During March, our praise song will be “East to West.” The music will be a bit challenging (but we do have a whole month to become familiar with it). The message is based on the Psalm. It places our struggles with who we are and who we want to be within the context of God’s overwhelming love and forgiveness.
Think of the image. How far is the East from the West? If you travel north, you will pass the North Pole. After that, you will travel south. Pass the South Pole, and you travel north. On the other hand, you can travel east for the rest of your life; or west. There is no directional dividing line. In that regard, I think the distance from east to west is infinite. That is how far God “removes our transgressions from us.”

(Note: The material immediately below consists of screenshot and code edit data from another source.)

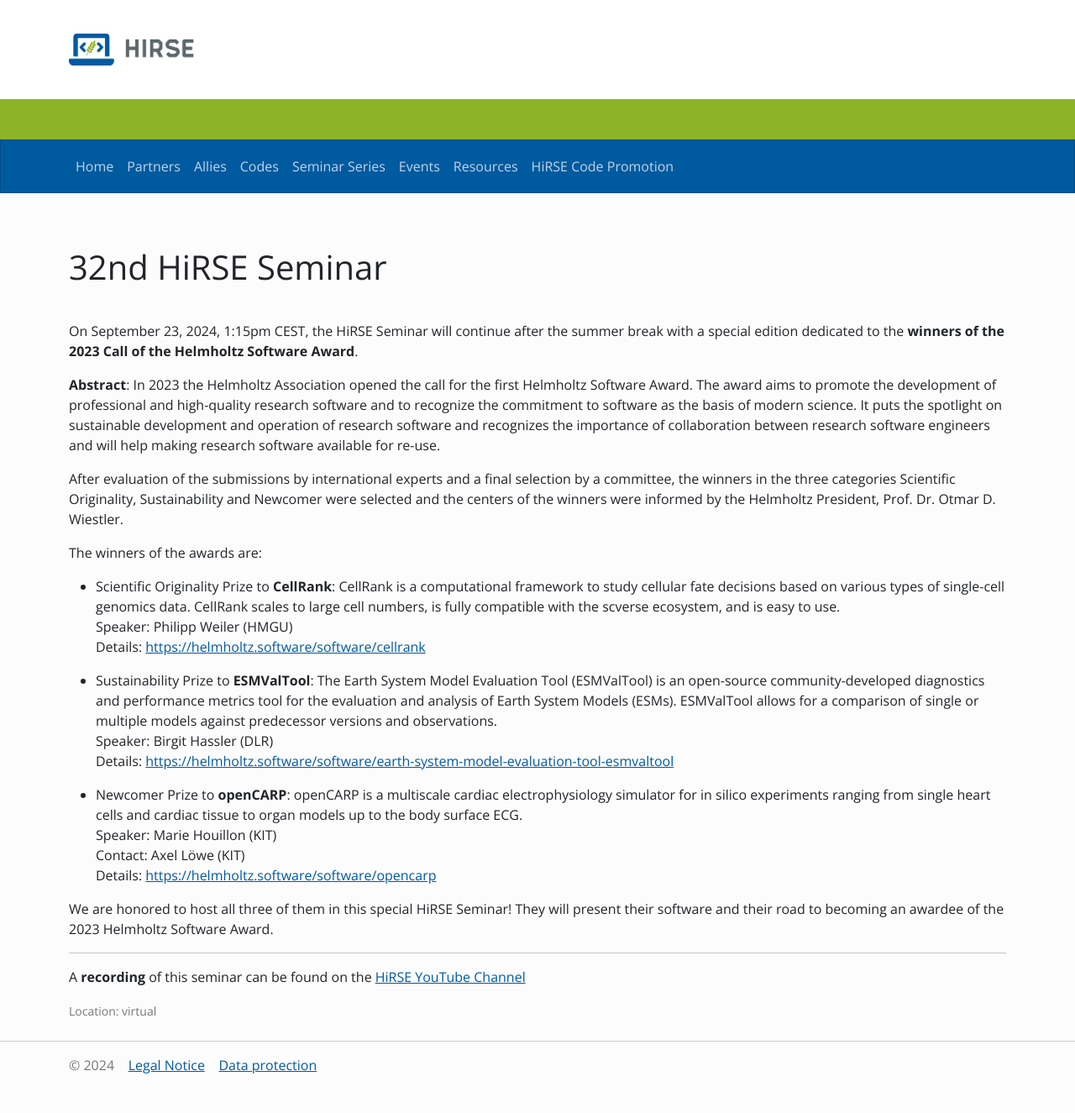
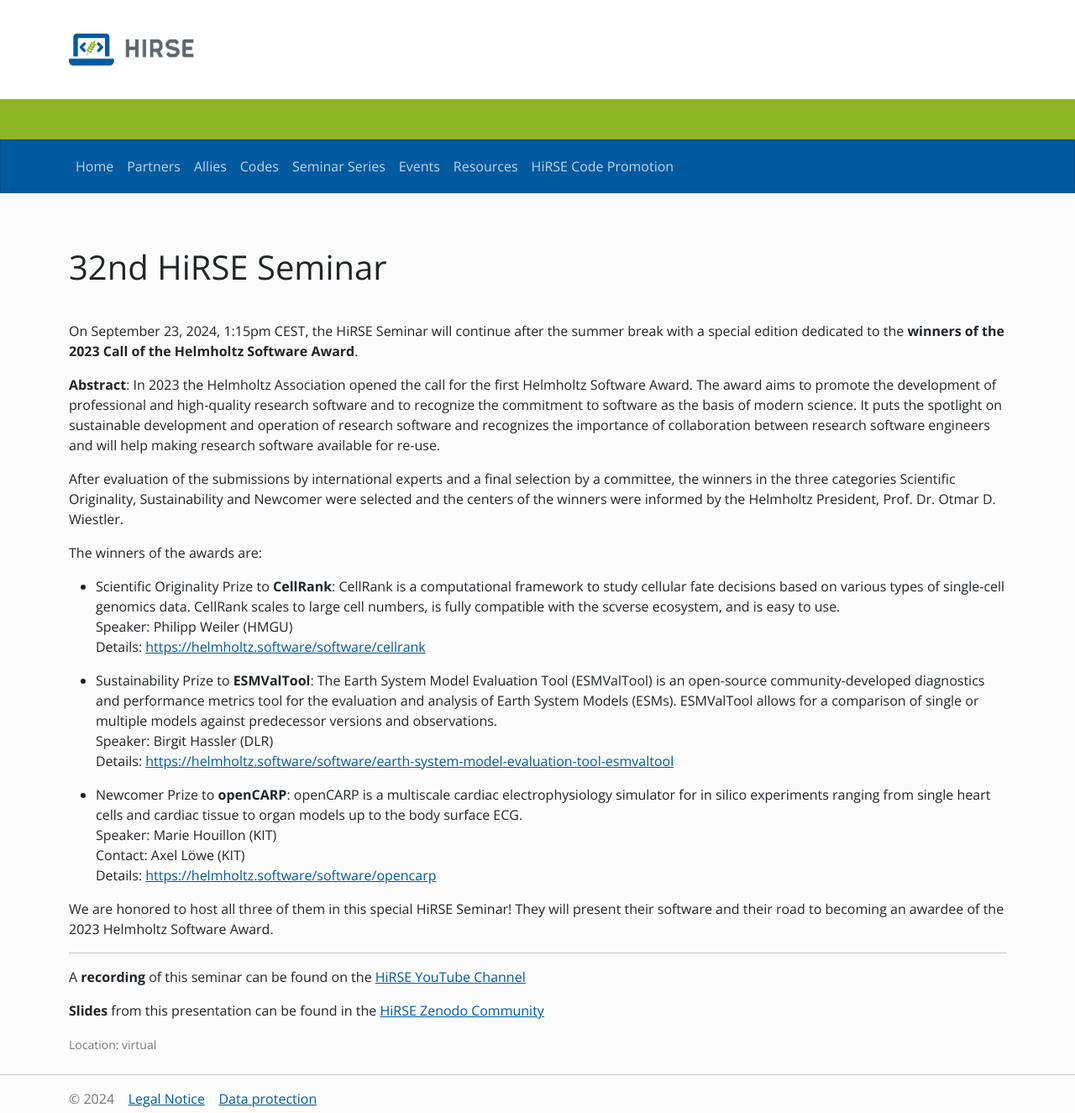
Before and after one commit to Helmholtz-HiRSE/helmholtz-hirse.github.io, a Jekyll site: the page built from _series/2024_09_23-seminar_32.md, in a window 1280 px wide. Shown: the whole page at 84% size. Built offline with Jekyll 4.4.1, drawn with Linux system fonts in a browser that asks for light colours; nearby versions of some CDN libraries; before the commit the page ends 1285 px from its top, so only the background shows below that.

Commit message:
Update 2024_09_23-seminar_32.md

```diff
--- a/_series/2024_09_23-seminar_32.md
+++ b/_series/2024_09_23-seminar_32.md
@@ -37,3 +37,5 @@
 
 ***
 A **recording** of this seminar can be found on the [HiRSE YouTube Channel](https://www.youtube.com/watch?v=69Du371H0Uk)
+
+**Slides** from this presentation can be found in the [HiRSE Zenodo Community](https://zenodo.org/records/13904235)
```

There is more to the image; our part, if you will. If you travel east, the only way to travel west is to turn around and go the opposite direction. The Biblical image for repentance is a “change of mind.” In some ways, the deeper and more permanent meaning of Lent is to be found in our changes of mind. We usually think of the Lenten discipline as temporarily giving things up or temporarily taking things on. While this is fine, it misses the fullness of the Psalm.
To be touched by the greatness of God’s love, to feel forgiven and accepted, to be changed by that love and forgiveness into those that love and forgive — that is the fullness of the Psalm. It is also the deeper meaning of Lent.
Thanks be to God.